RECORDS FOR PROCESSING Block Start

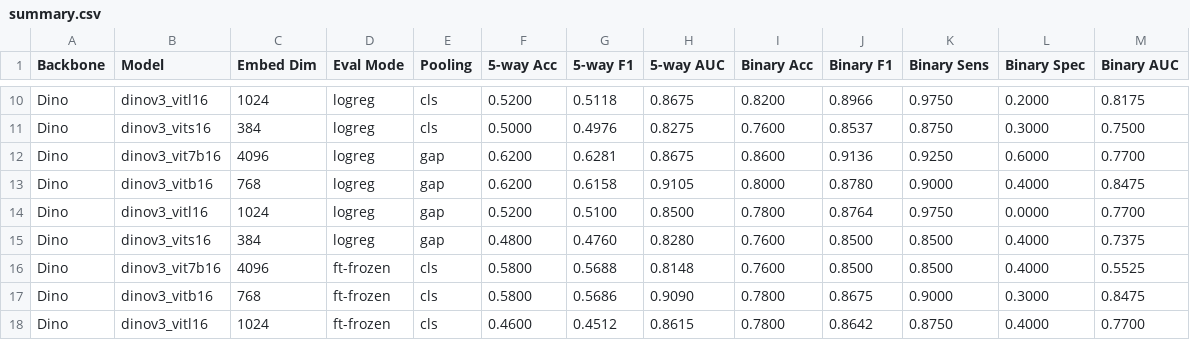
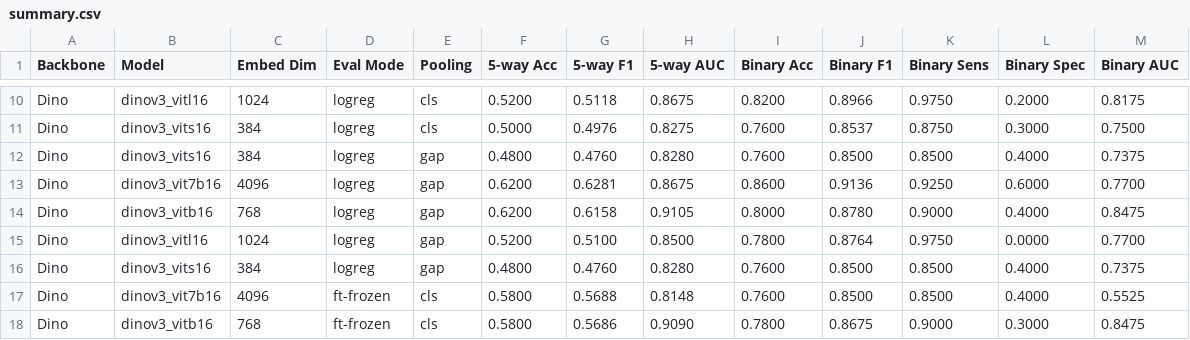
Before and after one commit to alan-turing-institute/heartfm-evals, a CSV file: results/classification/acdc/summary.csv, drawn as a sheet; only a part is shown, gaps mark what is left out; the shorter side is filled out with more unchanged rows.

Commit message:
Add results for multiple datasets

```diff
--- a/results/classification/acdc/summary.csv
+++ b/results/classification/acdc/summary.csv
@@ -11,2 +11,3 @@ Dino,dinov3_vitl16,1024,logreg,cls,0.5200,0.5118,0.8675,0.8200,0.8966,0.9750,0.2
 Dino,dinov3_vits16,384,logreg,cls,0.5000,0.4976,0.8275,0.7600,0.8537,0.8750,0.3000,0.7500
+Dino,dinov3_vits16,384,logreg,gap,0.4800,0.4760,0.8280,0.7600,0.8500,0.8500,0.4000,0.7375
 Dino,dinov3_vit7b16,4096,logreg,gap,0.6200,0.6281,0.8675,0.8600,0.9136,0.9250,0.6000,0.7700
```
Also changed, not shown: 53 other files.
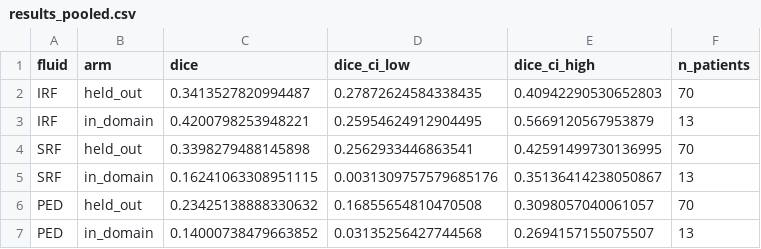
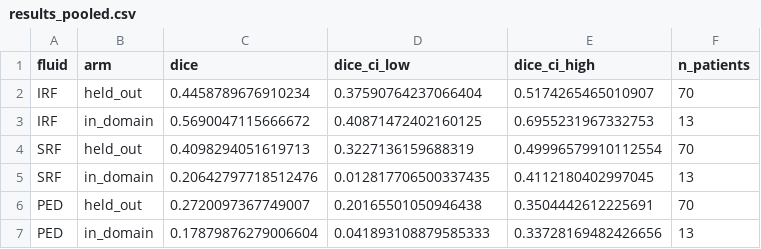
Before and after one commit to Anurag-YadavIIH/retinal-oct-fluid-segmentation, a CSV file: site/data/results_pooled.csv, drawn as a sheet.

```diff
--- a/site/data/results_pooled.csv
+++ b/site/data/results_pooled.csv
@@ -1,7 +1,7 @@
 fluid,arm,dice,dice_ci_low,dice_ci_high,n_patients
-IRF,held_out,0.3413527820994487,0.27872624584338435,0.40942290530652803,70
-IRF,in_domain,0.4200798253948221,0.25954624912904495,0.5669120567953879,13
-SRF,held_out,0.3398279488145898,0.2562933446863541,0.42591499730136995,70
-SRF,in_domain,0.16241063308951115,0.0031309757579685176,0.35136414238050867,13
-PED,held_out,0.23425138888330632,0.16855654810470508,0.3098057040061057,70
-PED,in_domain,0.14000738479663852,0.03135256427744568,0.2694157155075507,13
+IRF,held_out,0.4458789676910234,0.37590764237066404,0.5174265465010907,70
+IRF,in_domain,0.5690047115666672,0.40871472402160125,0.6955231967332753,13
+SRF,held_out,0.4098294051619713,0.3227136159688319,0.49996579910112554,70
+SRF,in_domain,0.20642797718512476,0.012817706500337435,0.4112180402997045,13
+PED,held_out,0.2720097367749007,0.20165501050946438,0.3504442612225691,70
+PED,in_domain,0.17879876279006604,0.041893108879585333,0.33728169482426656,13
```
Also changed, not shown: site/data/differences.csv, site/data/per_scan.csv, 12 other files.
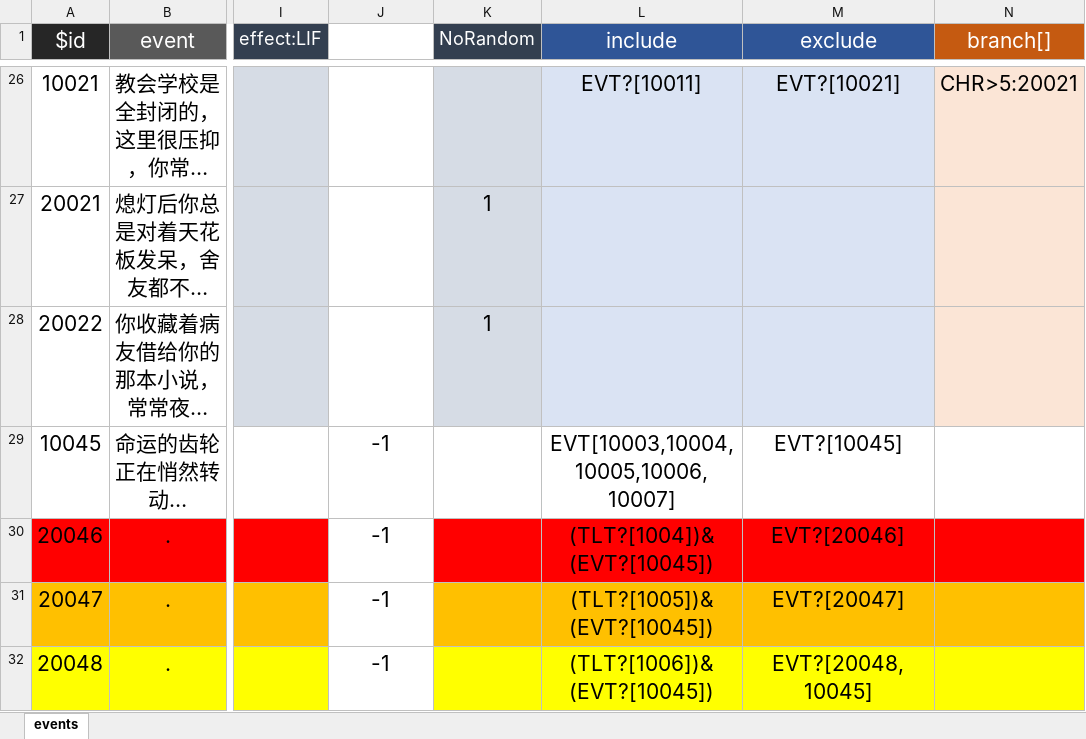
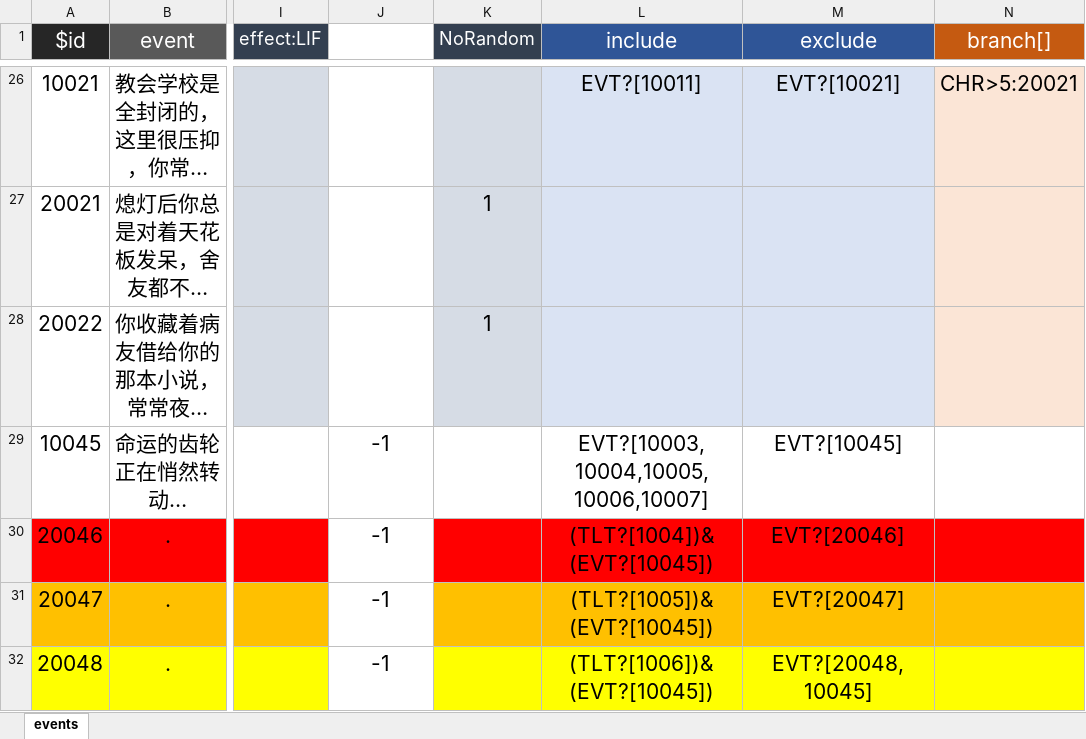
Before and after one commit to green-bacon/bacon.github.io, an Excel workbook: data/events.xlsx, sheet events, drawn as a sheet; only a part is shown, gaps mark what is left out; long unchanged cells end in …; values as stored, in another font and other column widths than the file's, no borders; the diff names each change by its address in the sheet, - before the commit and + after, or states it on an @@ line.

```diff
--- a/data/events.xlsx (sheet events)
+++ b/data/events.xlsx (sheet events)
-L29 (include): EVT[10003,10004,10005,10006,10007]
+L29 (include): EVT?[10003,10004,10005,10006,10007]
```
Also changed, not shown: data/age.xlsx, 2 other files.
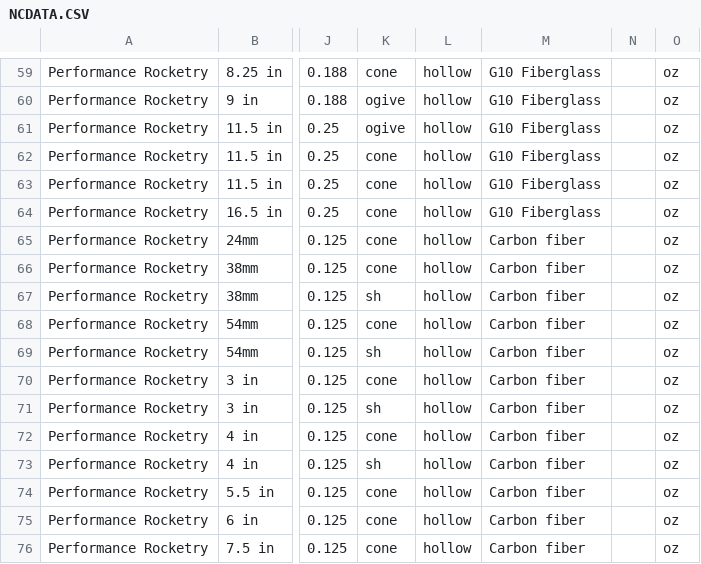
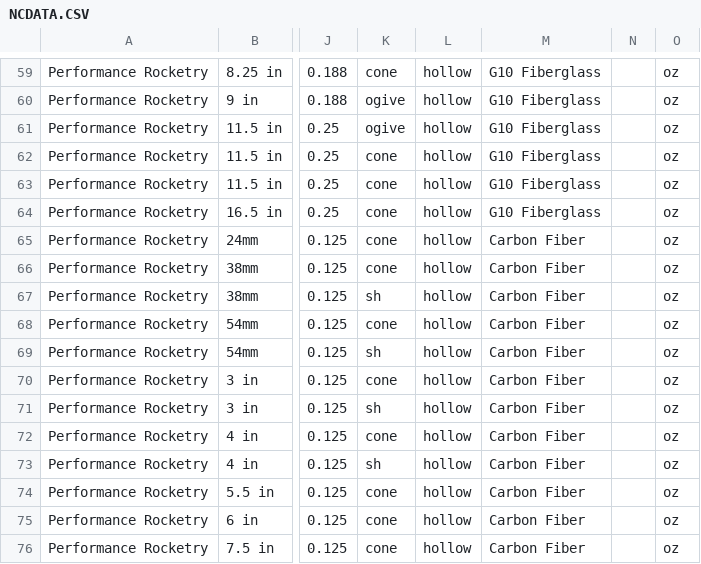
Before and after one commit to openrocket/openrocket, a CSV file: core/resources-src/datafiles/rocksim_components/performancerocketry/NCDATA.CSV, drawn as a sheet; only a part is shown, gaps mark what is left out; the diff names each change by its address in the sheet, - before the commit and + after, or states it on an @@ line.

```diff
--- a/core/resources-src/datafiles/rocksim_components/performancerocketry/NCDATA.CSV
+++ b/core/resources-src/datafiles/rocksim_components/performancerocketry/NCDATA.CSV
-M65:M76: Carbon fiber
+M65:M76: Carbon Fiber
```
Also changed, not shown: core/resources-src/datafiles/rocksim_components/bms/MATERIAL.CSV, core/resources-src/datafiles/rocksim_components/bms/TRdata.csv, 11 other files.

RECORDS FOR PROCESSING Block End

TASK – The lines to copy are those above that contain the string "include".

SOLUTION FOR THIS EXERCISE –
-L29 (include): EVT[10003,10004,10005,10006,10007]
+L29 (include): EVT?[10003,10004,10005,10006,10007]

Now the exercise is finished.